DIRECTIONS FOR THIS TASK
In the records that follow, find each line with "sheet" and pull it out.

EXERCISE MATERIALS
━━━━━━━━━━

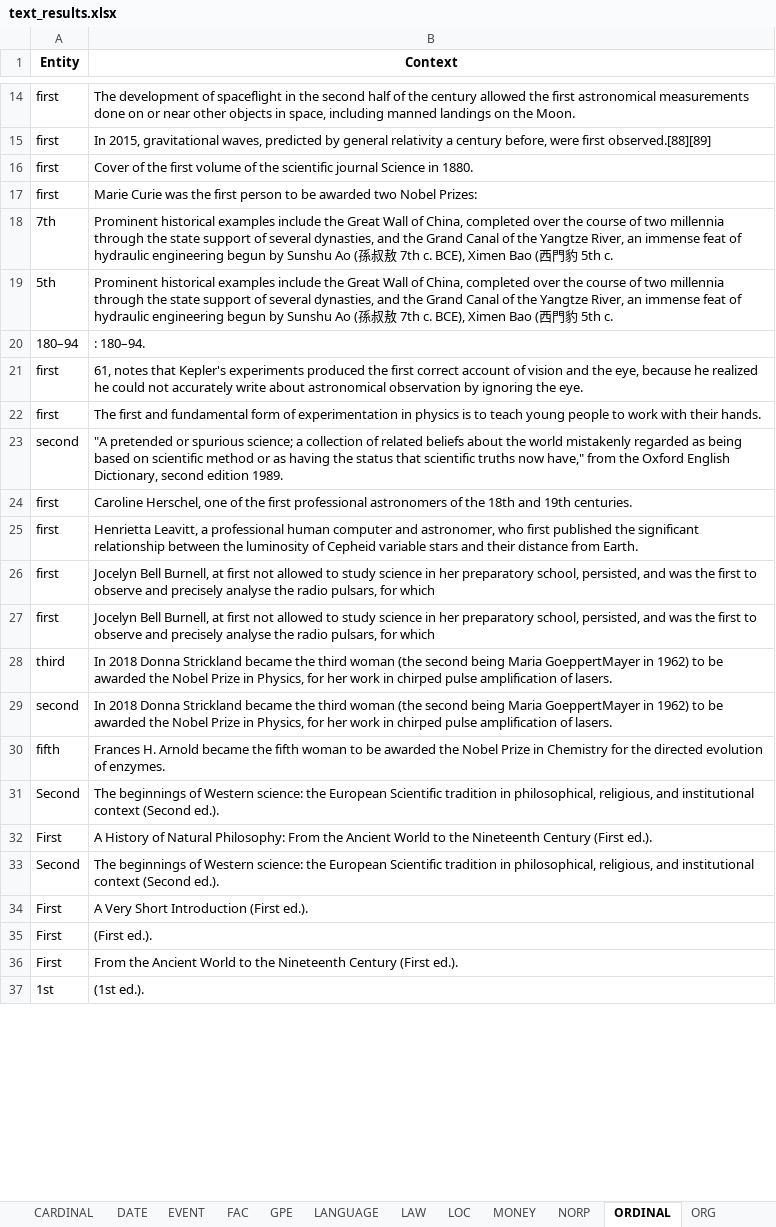
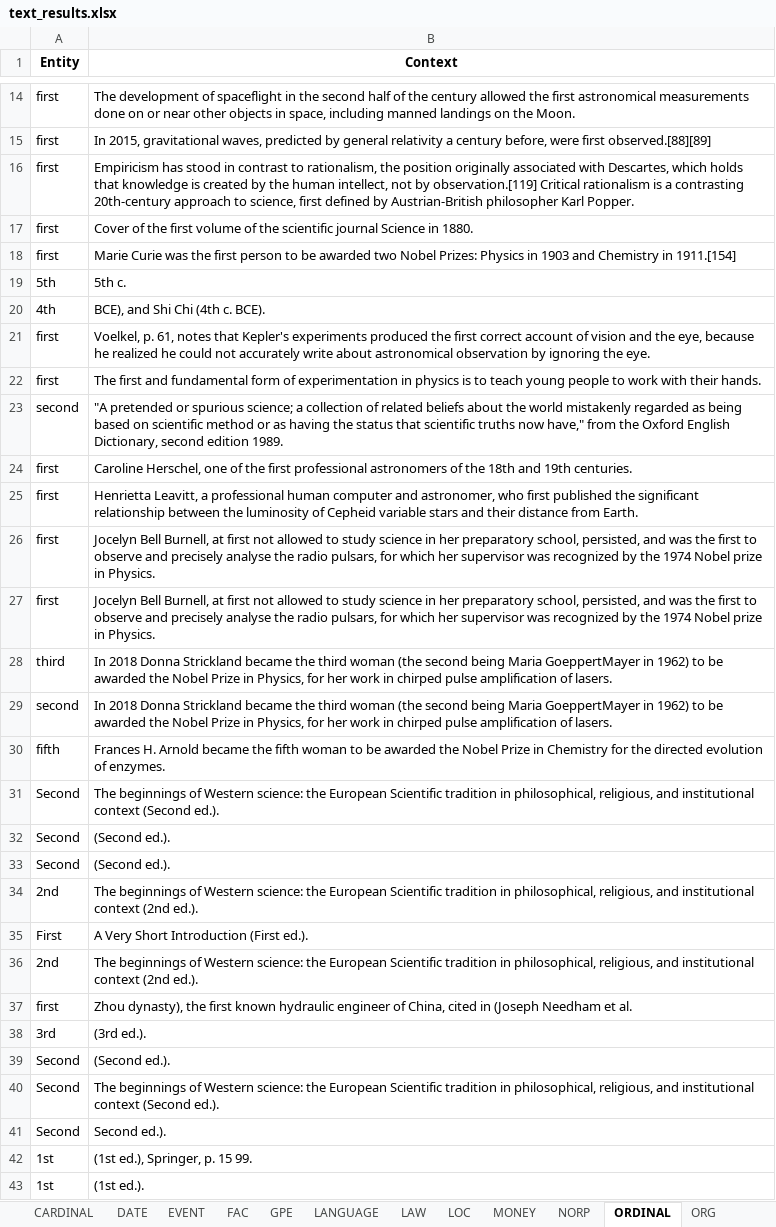
Before and after one commit to Tim-Abwao/named-entity-extractor, an Excel workbook: text_results.xlsx, sheet ORDINAL, drawn as a sheet; only a part is shown, gaps mark what is left out; values as stored, in another font and other column widths than the file's, no borders; removed rows and columns are numbered as before the commit, all else as after; the diff covers the shown part only; the diff names each change by its address in the sheet, - before the commit and + after, or states it on an @@ line.

```diff
--- a/text_results.xlsx (sheet ORDINAL)
+++ b/text_results.xlsx (sheet ORDINAL)
+row 16: first | Empiricism has stood in contrast to rationalism, the position originally associated with Descartes, which holds that knowledge is created by the human intellect, not by observation.[119] Critical rationalism is a contrasting 20th-century approach to science, first defined by Austrian-British philosopher Karl Popper.
-B18 (Context): …Nobel Prizes:
+B18 (Context): …Nobel Prizes: Physics in 1903 and Chemistry in 1911.[154]
-row 18: 7th | Prominent historical examples include the Great Wall of China, completed over the course of two millennia through the state support of several dynasties, and the Grand Canal of the Yangtze River, an immense feat of hydraulic engineering begun by Sunshu Ao (孫叔敖 7th c. BCE), Ximen Bao (西門豹 5th c.
-B19 (Context): Prominent historical examples include the Great Wall of China, completed over the course of two millennia through the state support of several dynasties, and the Grand Canal of the Yangtze River, an immense feat of hydraulic engineering begun by Sunshu Ao (孫叔敖 7th c. BCE), Ximen Bao (西門豹 5th c.
+B19 (Context): 5th c.
-row 20: 180–94 | : 180–94.
+row 20: 4th | BCE), and Shi Chi (4th c. BCE).
-B21 (Context): 61, notes…
+B21 (Context): Voelkel, p. 61, notes…
-B26:B27 (Context): …for which
+B26:B27 (Context): …for which her supervisor was recognized by the 1974 Nobel prize in Physics.
@@ row 40 moved to row 32: Second @@
+row 33: Second | (Second ed.).
+row 34: 2nd | The beginnings of Western science: the European Scientific tradition in philosophical, religious, and institutional context (2nd ed.).
-B35 (Context): A History of Natural Philosophy: From the Ancient World to the Nineteenth Century (First ed.).
+B35 (Context): A Very Short Introduction (First ed.).
+row 36: 2nd | The beginnings of Western science: the European Scientific tradition in philosophical, religious, and institutional context (2nd ed.).
+row 37: first | Zhou dynasty), the first known hydraulic engineer of China, cited in (Joseph Needham et al.
+row 38: 3rd | (3rd ed.).
+row 39: Second | (Second ed.).
-row 34: First | A Very Short Introduction (First ed.).
-row 35: First | (First ed.).
-row 36: First | From the Ancient World to the Nineteenth Century (First ed.).
+row 41: Second | Second ed.).
+row 42: 1st | (1st ed.), Springer, p. 15 99.
```
Also changed, not shown: 3 added rows, 12 removed rows and 4 edited cells elsewhere in this sheet, sheet PERSON, sheet ORG, sheet CARDINAL, sheet GPE, sheet DATE, sheet WORK_OF_ART, 11 more sheets, other sheet tabs, 2 other files.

━━━━━━━━━━

PROBLEM SOLUTION
Before and after one commit to Tim-Abwao/named-entity-extractor, an Excel workbook: text_results.xlsx, sheet ORDINAL, drawn as a sheet; only a part is shown, gaps mark what is left out; values as stored, in another font and other column widths than the file's, no borders; removed rows and columns are numbered as before the commit, all else as after; the diff covers the shown part only; the diff names each change by its address in the sheet, - before the commit and + after, or states it on an @@ line.
--- a/text_results.xlsx (sheet ORDINAL)
+++ b/text_results.xlsx (sheet ORDINAL)
Also changed, not shown: 3 added rows, 12 removed rows and 4 edited cells elsewhere in this sheet, sheet PERSON, sheet ORG, sheet CARDINAL, sheet GPE, sheet DATE, sheet WORK_OF_ART, 11 more sheets, other sheet tabs, 2 other files.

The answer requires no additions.